  • The Gross Body is thought to be made up of the physical;
  • The Subtle Body comprises the etheric and astral or pranic bodies;
  • The Mental Body is the instinctive mind (manas) and intellect (buddhi)
  • The Causal Body contains the will, ego (ahankara) and repetitive patterns and impressions from past experiences (samskara).

The categorisation of these body elements vary between traditions but most consider the Soul (atma) or Self transcends these bodies. Dream work leverages the subtle body by experimenting with the idea of travelling in, and between, dreams.

It is not an uncommon experience to ‘dream you wake up,’ only to later find that you are still dreaming. Once skills in lucid dreaming are developed, it becomes possible to focus attention and transition dreams in this kind of way with intention, beginning to ‘travel’ in the dream state.  

One striking quality about lucid dreaming and its potential in self-development is the thematic correlation with techniques such as Yoga Nidra and Meditation.  Mastering focus, maintaining singularity and connecting with the energy body are skills in all three methods to achieve states of deep relaxation, insight and liberation.  It is as though the techniques are advancing the same goals from different sides of consciousness

Exercise Caution

It is worthwhile at this point to emphasise the risk of using dream techniques without guidance, a teacher or support to integrate experiences.
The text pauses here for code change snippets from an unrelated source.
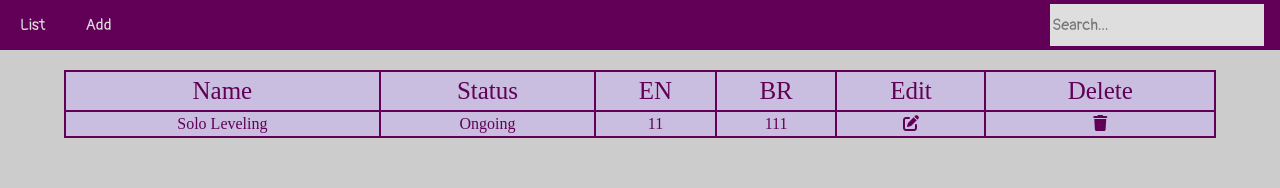
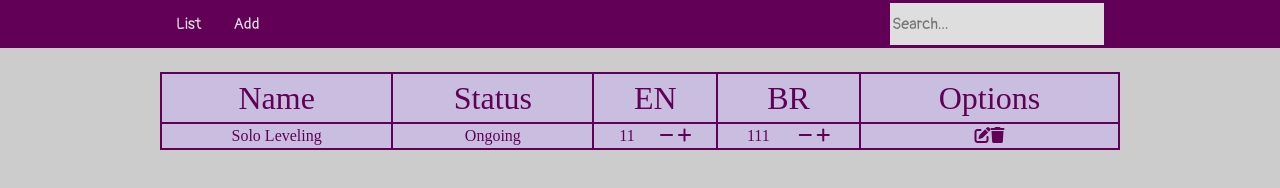
Before and after one commit to dre1597/MangaList_JSON-server, a website with bundled scripts: page MangaList/views/list.html in a window 1280 px wide. Built offline with nearby package versions, Linux system fonts and the light colour scheme; data requests are answered from the project's data file.

Commit message:
icons and spaces

```diff
--- a/MangaList/assets/sass/_header.sass
+++ b/MangaList/assets/sass/_header.sass
@@ -1,23 +1,24 @@
 .header
     font-family: $ff-primary
     background-color: $color-dark
-    height: 50px
-    display: flex
-    justify-content: space-between
-    align-items: center
     color: $color-white
-
-    .nav
-        &__list
+    height: 3rem
+    &__container
+        display: flex
+        justify-content: space-between
+        align-items: center
+        width: 75%
+        margin: 0 auto
+    &__nav
+        &--links
+            margin: 1rem
+        &--list
             display: flex
             justify-content: flex-start
             align-items: space-between
 
-        &__links
-            margin: 20px 20px
-
     &__input
-        height: 40px
+        height: 2.5rem
         background: $color-white
         color: $color-dark
         margin-right: 1rem
--- a/MangaList/assets/sass/_list.sass
+++ b/MangaList/assets/sass/_list.sass
@@ -3,8 +3,8 @@
 
 .main
     background-color: $color-light
-    width: 90%
-    margin: 20px auto 0 auto
+    width: 75%
+    margin: 1.5rem auto
 
     &__table
         color: $color-dark
@@ -12,7 +12,7 @@
 
         &--label
             border: 2px solid $color-dark
-            font-size: 25px
+            font-size: 2rem
             line-height: 1.5
 
         &--row, &--row-info
@@ -20,8 +20,18 @@
 
         &--data
             border: 2px solid $color-dark
-            font-size: 16px
+            font-size: 1rem
             line-height: 1.5
 
-    & .button__delete
+        &--caps
+            display: flex
+            justify-content: space-evenly
+            align-items: center
+
+        &--options
+            display: flex
+            justify-content: center
+            align-items: center
+
+    & button
         cursor: pointer
--- a/MangaList/controller/list-controller.js
+++ b/MangaList/controller/list-controller.js
@@ -8,20 +8,31 @@
     const content = `
         <td class="main__table--data manga-name">${mangaName}</td>
         <td class="main__table--data">${status}</td>
-        <td class="main__table--data">${en}</td>
-        <td class="main__table--data">${ptbr}</td>
         <td class="main__table--data">
-            <ul>
-                <li><a href="../views/update.html?id=${id}"><i class="fas fa-edit"></i></a></li>
-            </ul>
+            <div class="main__table--caps">
+                ${en}
+                <div class="main__table--buttons">
+                    <button type="button"><i class="fas fa-minus"></i></button>
+                    <button type="button"><i class="fas fa-plus"></i></button>
+                </div>
+            </div>
         </td>
         <td class="main__table--data">
-            <ul>
+            <div class="main__table--caps">
+                ${ptbr}
+                <div class="main__table--buttons">
+                    <button type="button"><i class="fas fa-minus"></i></button>
+                    <button type="button"><i class="fas fa-plus"></i></button>
+                </div>
+            </div>
+        </td>
+        <td class="main__table--data">
+            <ul class="main__table--options">
+                <li><a href="../views/update.html?id=${id}"><i class="fas fa-edit"></i></a></li>
                 <li><button class="button__delete" type="button" data-delete><i class="fas fa-trash"></i></button></li>
             </ul>
         </td>
     `
-
     newLine.innerHTML = content
     newLine.dataset.id = id
     return newLine
--- a/MangaList/views/list.html
+++ b/MangaList/views/list.html
@@ -11,13 +11,15 @@
 </head>
 <body>
     <header class="header">
-        <nav class="header__nav nav">
-            <ul class="nav__list">
-                <li class="nav__links"><a class="nav__link" href="./list.html">List</a></li>
-                <li class="nav__links"><a class="nav__link" href="./addNew.html">Add</a></li>
-            </ul>
-        </nav>
-        <input class="header__input" type="text" placeholder="Search..." data-search>
+        <div class="header__container">
+            <nav class="header__nav">
+                <ul class="header__nav--list">
+                    <li class="header__nav--links"><a class="header__nav--link" href="./list.html">List</a></li>
+                    <li class="header__nav--links"><a class="header__nav--link" href="./addNew.html">Add</a></li>
+                </ul>
+            </nav>
+            <input class="header__input" type="text" placeholder="Search..." data-search>
+        </div>
     </header>
     <main class="main">
         <table class="main__table">
@@ -27,8 +29,7 @@
                     <th class="main__table--label">Status</th>
                     <th class="main__table--label">EN</th>
                     <th class="main__table--label">BR</th>
-                    <th class="main__table--label">Edit</th>
-                    <th class="main__table--label">Delete</th>
+                    <th class="main__table--label">Options</th>
                 </tr>
             </thead>
             <tbody data-table>
```
Also changed, not shown: MangaList/views/addNew.html (+9 -6 lines), MangaList/views/update.html (+9 -6 lines), MangaList/assets/css/style.css, 1 other file.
As with any spiritual work, it can be difficult to remain objective, quiet the ego and track progress within the Self.  

Heavy or literal emphasis on dream symbols can also cause confusion and distress.  Freudian dream interpretation operates from the assumption that the subconscious contains all repressed conflicts, hence its emphasis on dream interpretations as past trauma and repressed sexuality.  Jung also believed in a subconscious but preferred to view its role as spiritual and having two levels: the personal; and the collective.  
Jung believed dream symbolism was individual and that dreams served to guide and solve problems of the waking world.

As Don Juan cautioned Castaneda throughout the Art of Dreaming, “Regard dreaming as something extremely dangerous!” He maintained that dreaming was an energy-creating condition in which the dreamer could be lost without trained focus and attention. 

References:

  1. Why Dreams Are So Difficult To Remember: Precise Communication Discovered Across Brain Areas During Sleep, Science Daily, from material sourced at California Institute of Technology, 9 March 2009,  http://www.sciencedaily.com/releases/2009/02/090225132249.htm
  2. Castaneda, C, The Art of Dreaming, Harper Collins, 1993.
  3. Castaneda, C, Journey to Ixtlan, Washington Square Press, 1991.
  4. Bright, B, Working with Dreams: Depth Psychology Techniques of Carl Gustav Jung and James Hillman, Depth Insights, 19 April 2013 http://www.depthinsights.com/blog/working-with-dreams-depth-psychology-techniques-of-carl-gustav-jung-and-james-hillman/#sthash.PERVfSGp.dpuf
  5. Halpern J, Cohen M, Kennedy G, Reece J, Cahan C, Baharav A, “Yoga for improving sleep quality and quality of life for older adults,” Alternative Therapies In Health And Medicine, 2014 May-Jun;20(3):37-46. http://www.ncbi.nlm.nih.gov/pubmed/24755569
  6. Laberge, S, “Lucid Dreaming: Psychophysiological Studies of Consciousness during REM Sleep”, In Bootzen, R.R., Kihlstrom, J.F. & Schacter, D.L., (Eds.) Sleep and Cognition. Washington, D.C.: American Psychological Association, 1990 (pp. 109-126) http://www.lucidity.com/SleepAndCognition.html
  7. Waggoner, R, Lucid Dreaming: Gateway to the Inner Self, Moment Point Press, 2009. 

 

 

 


Leave a comment


Please note, comments must be approved before they are published